Work In Progress Portfolio

PHO704: Sustainable Prospects

Work in Progress Portfolio: There And Back Again

This is a personal project and does not represent  work that is being made as part of the Final Major Project for the MA in photography at Falmouth University.  It was undertaken for a number of reasons :-

  • I had began to feel that I needed to take a break from my work on Hiraeth as the images being made were becoming very similar and feeling a little ‘stale’
  • I wanted to get back to using the iPhone as means of making images.
  • I wanted to ‘challenge’ myself by making new images in colour. Normally I work solely in monochrome.
  • Part of this challenge would be to make images containing people. Something that I would not normally do and usually try my best to avoid.
  • To try and put together a set of images that would combine all of the above points yet also contain a narrative.

The project I decided upon was to photograph my Monday to Friday commute between the South Wales Towns of Carmarthen and Llanelli, attempting to include elements of the infrastructure, rolling stock and passengers.

The images made are deliberately untitled, although images should have a title that gives some indication of their subject I wanted the viewer to make up their own titles for each image,

Hopefully, this has succeeded.



New possibilities of dissemination

The digital era has bought many changes to the creation, production and dissemination of photographs. The most obvious has probably been the massive increase in the speed with which an image can be created and made available to the world at large.

The main way in which I choose to disseminate those images that I find interesting is via Facebook, usually to one or two groups to which I belong and on my timeline. Other methods of (digital) dissemination include Instagram, Twitter, Tumblr, Snapchat (much used by the pupils in the school where I work) and several others. One of the most useful to me is the Lensculture website – its a great source of inspiration. In addition to the Social Media sites the Web based sites are also plentiful and, with the advent of sites such as WordPress, Squarespace and Smug Mug (where no knowledge of HTML is required) the ability to create a revenue earning site as become something almost any member of the public can do. A great problem though is the ability to retain control over your image and the way in which it can be used, something which requires a great deal of time and research into the licencing of images before I even think about making use of.

Despite the ease with with digital images can be disseminated and made available for public viewing via the Internet and Social media the older methods are still very much in evidence around us – Galleries are still plentiful and making work available.

It may also be possible to work at a more local level – offering images on a sale or return basis to Cafes, restaurants and pubs may be something that will be worth looking at in the future.

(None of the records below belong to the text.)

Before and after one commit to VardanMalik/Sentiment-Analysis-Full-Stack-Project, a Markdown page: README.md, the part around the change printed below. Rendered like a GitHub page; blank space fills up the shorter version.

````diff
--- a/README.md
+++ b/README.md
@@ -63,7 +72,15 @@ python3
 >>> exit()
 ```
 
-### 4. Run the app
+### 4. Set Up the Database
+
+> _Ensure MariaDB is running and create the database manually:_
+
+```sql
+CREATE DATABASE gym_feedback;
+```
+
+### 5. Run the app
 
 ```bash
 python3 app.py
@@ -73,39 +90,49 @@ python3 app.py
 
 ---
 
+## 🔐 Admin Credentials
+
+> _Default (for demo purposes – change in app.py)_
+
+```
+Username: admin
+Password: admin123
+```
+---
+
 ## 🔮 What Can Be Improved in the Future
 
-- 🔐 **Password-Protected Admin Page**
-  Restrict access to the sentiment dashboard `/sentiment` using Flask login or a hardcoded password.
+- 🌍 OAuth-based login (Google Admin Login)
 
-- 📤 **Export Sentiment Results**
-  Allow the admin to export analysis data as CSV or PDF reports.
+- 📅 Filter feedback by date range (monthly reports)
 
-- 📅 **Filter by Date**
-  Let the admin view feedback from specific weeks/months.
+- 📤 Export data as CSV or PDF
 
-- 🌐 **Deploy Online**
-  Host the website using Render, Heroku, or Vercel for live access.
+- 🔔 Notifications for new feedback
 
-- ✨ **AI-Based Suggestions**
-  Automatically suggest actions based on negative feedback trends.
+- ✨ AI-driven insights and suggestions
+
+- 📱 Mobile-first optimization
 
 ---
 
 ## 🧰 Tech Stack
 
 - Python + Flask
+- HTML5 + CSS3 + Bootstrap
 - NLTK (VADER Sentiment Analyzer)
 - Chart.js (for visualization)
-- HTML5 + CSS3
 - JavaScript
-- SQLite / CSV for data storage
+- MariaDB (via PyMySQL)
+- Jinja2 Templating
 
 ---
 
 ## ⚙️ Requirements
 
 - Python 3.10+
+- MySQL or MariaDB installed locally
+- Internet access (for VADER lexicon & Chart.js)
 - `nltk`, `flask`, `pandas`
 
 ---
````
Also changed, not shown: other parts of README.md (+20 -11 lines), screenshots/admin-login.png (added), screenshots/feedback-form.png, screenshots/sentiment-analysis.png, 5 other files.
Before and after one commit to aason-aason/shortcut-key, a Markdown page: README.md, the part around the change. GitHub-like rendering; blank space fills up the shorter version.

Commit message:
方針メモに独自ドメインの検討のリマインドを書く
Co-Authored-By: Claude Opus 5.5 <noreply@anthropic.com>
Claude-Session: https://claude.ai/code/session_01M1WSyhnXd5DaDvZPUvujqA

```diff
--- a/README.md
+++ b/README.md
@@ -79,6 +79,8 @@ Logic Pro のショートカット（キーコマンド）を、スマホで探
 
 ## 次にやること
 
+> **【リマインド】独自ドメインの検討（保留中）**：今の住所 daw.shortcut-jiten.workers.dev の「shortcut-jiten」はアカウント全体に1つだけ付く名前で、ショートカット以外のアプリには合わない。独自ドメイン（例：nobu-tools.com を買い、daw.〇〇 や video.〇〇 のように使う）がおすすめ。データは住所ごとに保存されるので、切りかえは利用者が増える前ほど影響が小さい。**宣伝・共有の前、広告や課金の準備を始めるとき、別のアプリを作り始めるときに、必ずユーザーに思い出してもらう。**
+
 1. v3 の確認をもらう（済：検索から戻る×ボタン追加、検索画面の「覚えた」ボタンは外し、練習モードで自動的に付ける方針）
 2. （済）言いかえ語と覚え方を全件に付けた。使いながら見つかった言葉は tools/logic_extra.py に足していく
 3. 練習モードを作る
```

How has digital changed the production of photography?

The advent of digital has moved the emphasis away from the type equipment of equipment that you have and how you use it (hardware) towards the software that you use. It has enabled photography to become a ‘real time’ activity with work being created and made available almost immediately. Where this immediacy as become most welcome is probably in the field of ‘news gathering’ where its possible to shoot an image and have it in the paper / on the TV news within minutes of it being taken. It has also made photography much more democratic – everyone is a photographer now because everyone has a camera equipped mobile phone. However, there is a serious ‘downside’ to this – its very easy to place a digital image on the Internet or Social Media but almost impossible to delete or rescind the image. It means that we have to be very careful about what sort of digital footprints we leave behind us, particulary if we are seeking a career in photography.

Probably the greatest change that I have noticed is within the Camera Club environment where there is now a great emphasis on producing the ‘perfect’ image, it has now become routine to shoot an image with the attitude of ‘do it now, fix the mistakes later’ using Lightroom and Photoshop (and the alternatives). For myself, I still prefer to try and make as much of the image ‘In Camera’ as possible, still persisting in using Graduated filters, ND filters and the traditional coloured filters for monochrome work.

There are great advantages to the use of digital but it seems to be as if so much has been lost,  from the thoughtful approach to making an image, to the sometimes arcane knowledge that went with using the film based SLR, although much of this also applies to the DSLR camera.